Typically, it takes a few business days for your podcast to get the initial approval, and subsequent uploads can take up to a week to go live. For the record, Stitcher’s approval times are slightly faster than Apple and Google, but there’s no definitive timeline.
To avoid rejections, you’ll need to have the following pieces of information ready to go:
- Podcast name and description
- At least one episode
- Episode descriptions and titles
- Cover art — 1400 x 1400 pixels
- Audio file — MP3 or Mp4
From there, you can promote your podcast episodes on your website and social media accounts to attract more listeners.
Make Sure You’re Running Ads on Social Media as Part of Your Content Strategy

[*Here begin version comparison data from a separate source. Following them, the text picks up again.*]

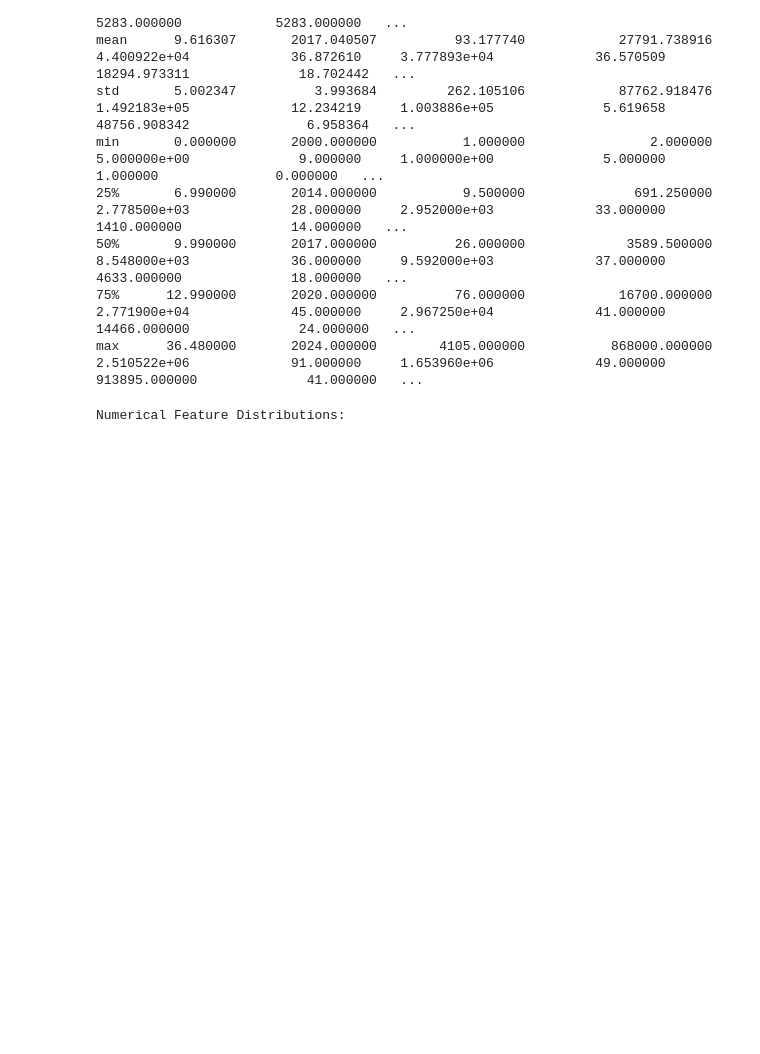
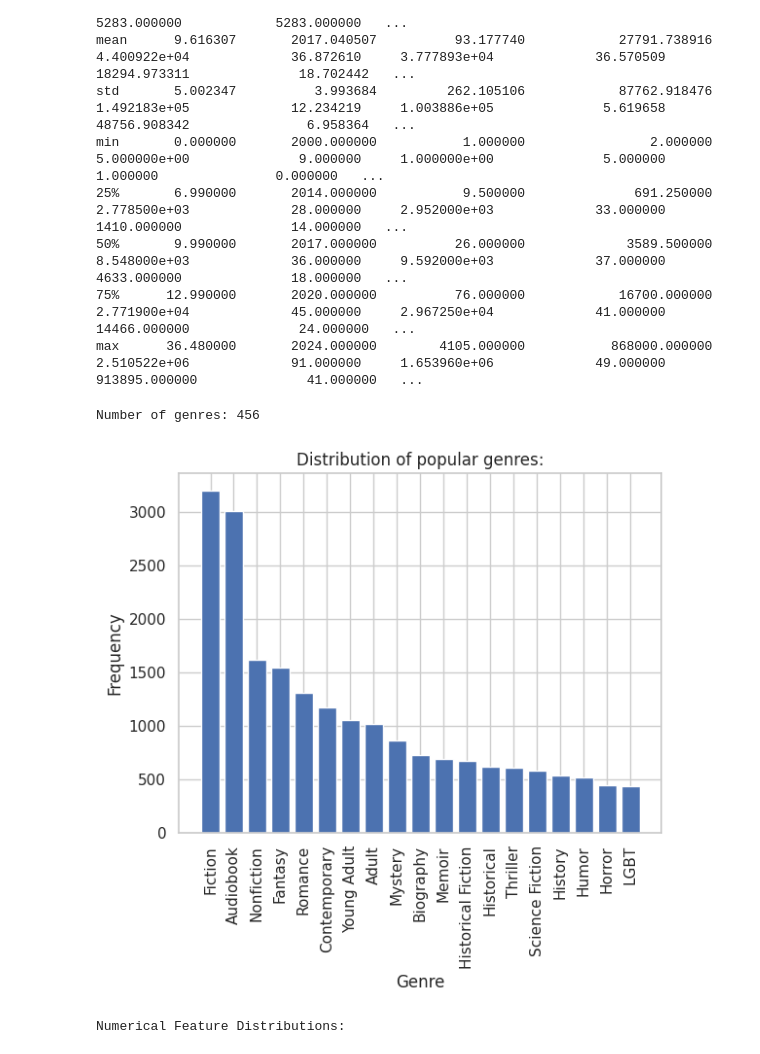
Before and after one commit to FIT-SE23/GoodreadsChoiceAwards, a Jupyter notebook: Notebooks/01_data_exploration.ipynb, the cells around one changed output. Drawn from its saved outputs; the diff is of its cells as text; code cells hidden in the pictures; blank space fills up the shorter version.

Commit message:
add genres analysis

```diff
--- a/Notebooks/01_data_exploration.ipynb
+++ b/Notebooks/01_data_exploration.ipynb
@@ -104,3 +102,23 @@ max      36.480000       2024.000000        4105.000000           868000.000000
+# %%
+# 5. Genre Analysis
+genres = df["genres"].str.split("|").values
+genres = np.hstack(genres)
+genres, frequency = np.unique(genres, return_counts=True)
+
+print("Number of genres:", genres.size)
+
+popular_genres = frequency.argsort()[:-20:-1]
+
+fig, axes = plt.subplots()
+axes.bar(genres[popular_genres], frequency[popular_genres])
+axes.set_title("Distribution of popular genres")
+axes.set_xlabel("Genre")
+axes.set_ylabel("Frequency")
+axes.tick_params(axis='x', rotation=90)
+plt.show()
+# %% [output]
+Number of genres: 456
+[figure, added]
 # %%
 # 6. Visualization
 
```
Also changed, not shown: parts of 1 cell of this notebook.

Creating great and varied content is a great way to demonstrate your value and expertise on a small scale. Sometimes, you have to pay to play on that larger scale.
Your content might be too niche to reach its target audience without a little boost. Or maybe you want to crossover into a new audience base.
For the most part, your ad strategies will differ more by campaign goals and messaging rather than whether something is a video or a blog.
That said, there are a few key differences you’ll need to consider by medium.
To attract more readers to your blog posts, run paid ads on Twitter, Facebook, and LinkedIn. These platforms are your best choices for promoting written content.
Remember that Facebook is the largest social media platform and that it caters to both B2B and B2C audiences.
As such, you’ll need to be strategic about the language you use to talk to your various groups. As we’ve discussed in the past, you can filter Facebook users by behavior, interests, demographics, and their friends.
If you want to take a deep dive into Facebook Ads, this post breaks it all down for you.
Twitter’s ad platform is another great way to boost traffic to your site. You can link your posts to different campaigns aimed at capturing leads, growing an audience, and specifically targeting the people most likely to read your content and take action.
With video, one of the best ways to attract new traffic is through YouTube SEO. I go over some of the basics in this post, including things like selecting keywords and maintaining a consistent quality as you start to build out your library and fit into your content strategy.
Another option is LinkedIn video. This business-centric platform works best for sharing videos that look at industry trends, tips and tricks, and re-capping highlights from in-depth blog posts (read: driving traffic to your website). While LinkedIn content should err on the side of being professional, don’t be afraid to get candid.
Paid video can be linked to three types of campaigns: awareness, consideration, and demand generation–so make sure your content reflects whichever goal you select.
As is the case with blog posts and videos, simply adding your episodes to the right platforms doesn’t guarantee success. Look toward Facebook, Instagram, LinkedIn, and Twitter to expand your reach and boost visibility.
While audio may pose some challenges when it comes to visuals, you can create graphic pull quotes from the episode, include a short video teaser, or add an infographic that touches on the main themes in the episode.
With podcasting, you’ll likely win more friends by running your paid ads as awareness campaigns, rather than trying to sell on the spot. That said, you could tie podcast content to a Facebook Lead Generation campaign or promote an in-depth webinar on the same subject matter.
This 10X reach content strategy is a simple concept, but the execution demands some careful planning.
It’s content planning, scheduling, and creating. Then, it’s all about distribution. You’ll also need to consider all channels from paid and earned media to guest posting and YouTube videos, Instagram Stories, and LinkedIn.
As you experiment with these different strategies, take note of which formats, platforms, and topics get the most play with your audience and how these metrics vary across channels.
From there, you can optimize your distribution strategy so that podcasts, videos, and blog posts connect with the right people at the right time.
And one last thing; be patient. Growing your audience is all about playing the long game.